A comet flies on by, and out
A response to Leaving the GIS industry: bye for now
Alexey Tereshenkov has done more in 10 years than I have in 27, and what a goodbye gift! There are many quotable sections worth reading and re-reading. Here’s the one speaking strongly to me this morning (paraphrased):
Ad-hoc mentality is very difficult to fight. It is 7 pm. You have a job you have to get done before tomorrow morning. You are adding a missing … to … that … failed to add. Then you are changing … and … You fix, zip the database, and upload it. It is 10 pm, you are tired but happy and are heading off to the bed.
Success! … Or is it? The next thing tomorrow morning you want to document the manual changes introduced yesterday, but you are dragged into some other urgent job, and you never do. Now it is 9 pm again and you are writing some oddly looking script and trying to recalling what have you done.
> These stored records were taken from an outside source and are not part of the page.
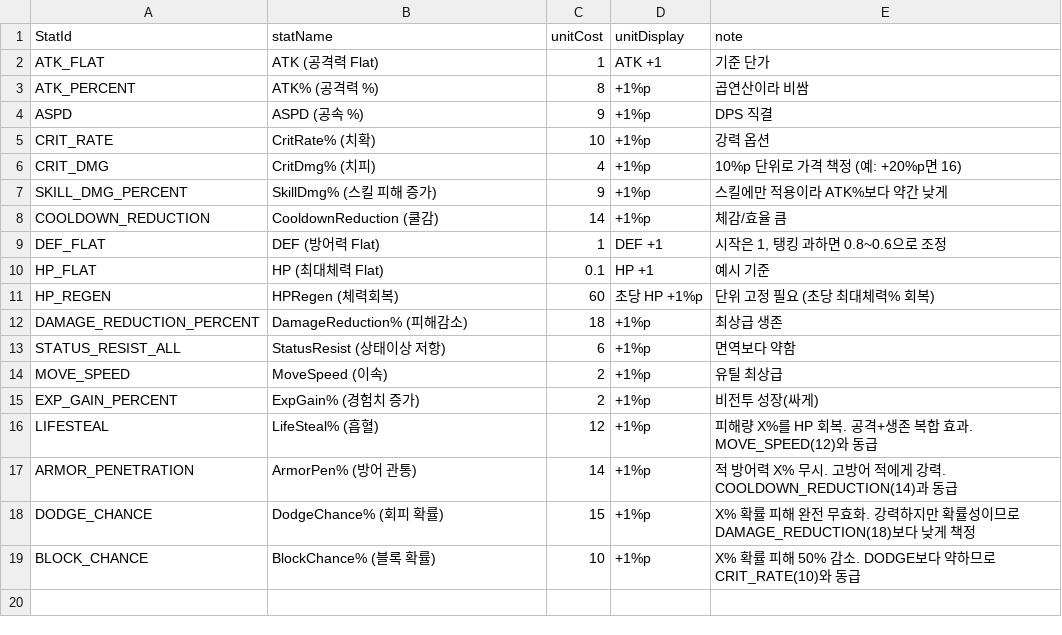
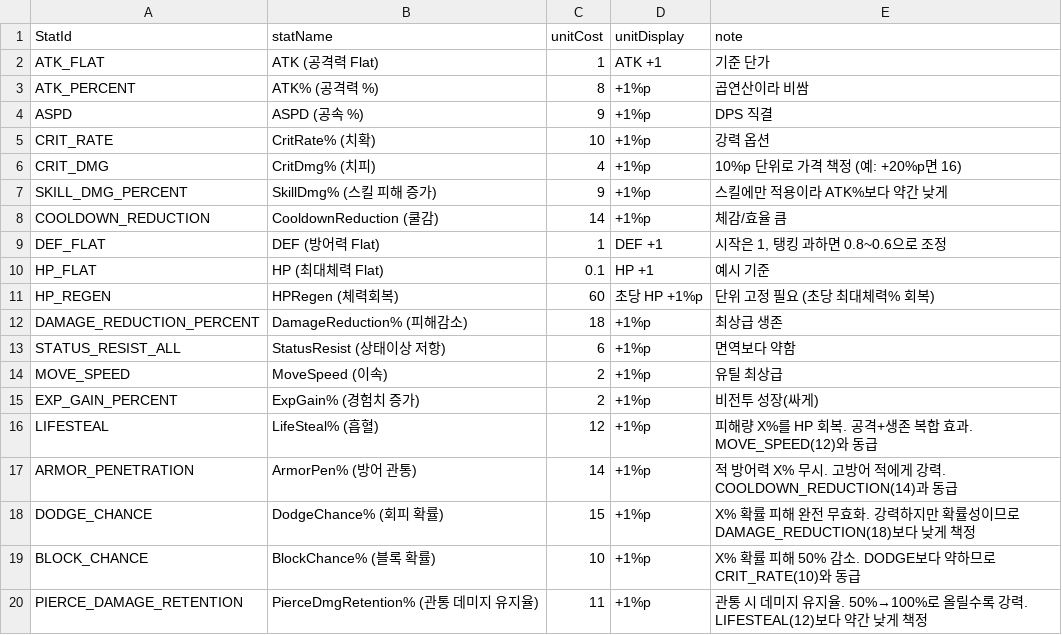
Before and after one commit to JakeStudio21/2DActionRPG, a CSV file: Assets/Resources/Combat/CSV/StatUnitCost.csv, drawn as a sheet; the diff names each change by its address in the sheet, - before the commit and + after, or states it on an @@ line.

```diff
--- a/Assets/Resources/Combat/CSV/StatUnitCost.csv
+++ b/Assets/Resources/Combat/CSV/StatUnitCost.csv
+row 20: PIERCE_DAMAGE_RETENTION | PierceDmgRetention% (관통 데미지 유지율) | 11 | +1%p | 관통 시 데미지 유지율. 50%→100%로 올릴수록 강력. LIFESTEAL(12)보다 약간 낮게 책정
```
Also changed, not shown: Assets/Resources/Combat/CSV/StatDefinition.csv, Assets/Resources/Combat/CSV/StatPoolConfig.csv, 23 other files.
You are in a mess.
Doing what you have done may look natural because you just want to get stuff done. … Not only you, but any colleague of yours should be able to pick up the updates that have been made to any piece of data or a script. So resist the urge to get stuff done, pace yourself, and track your work.
This is a perfect description for where I’ve been for the last few years. There are many markers for this, one standing out right now is my participation in the professional community. Which for me means our internal GIS Knowledgebase and GIS Group, and publicly in GIS Stack Overflow and Yukongis.ca. Stack is nice because it has easily retrievable stats.
2014 – I almost leave my job, decide not to, and a close co-worker takes it instead.
2016 – Our director-manager leaves end of 2015, followed by anchor admin assistant in 2016.
I’ve been too busy putting out fires to attend to professional development. There isn’t a perfect correlation but the trend is unmistakable. It would be interesting to chart by month in conjunction with tasks and projects from our tracking system, but that’d a much bigger exercise, too much for today. (There are fires to put out!)
This is the point in the essay where I’d typically spiral into a depressed funk. However, today I refuse the bait. It’s the inflection point to do something and change flight attitude. Instead of putting out the fire, move it under that ol’ hot air balloon and write it up!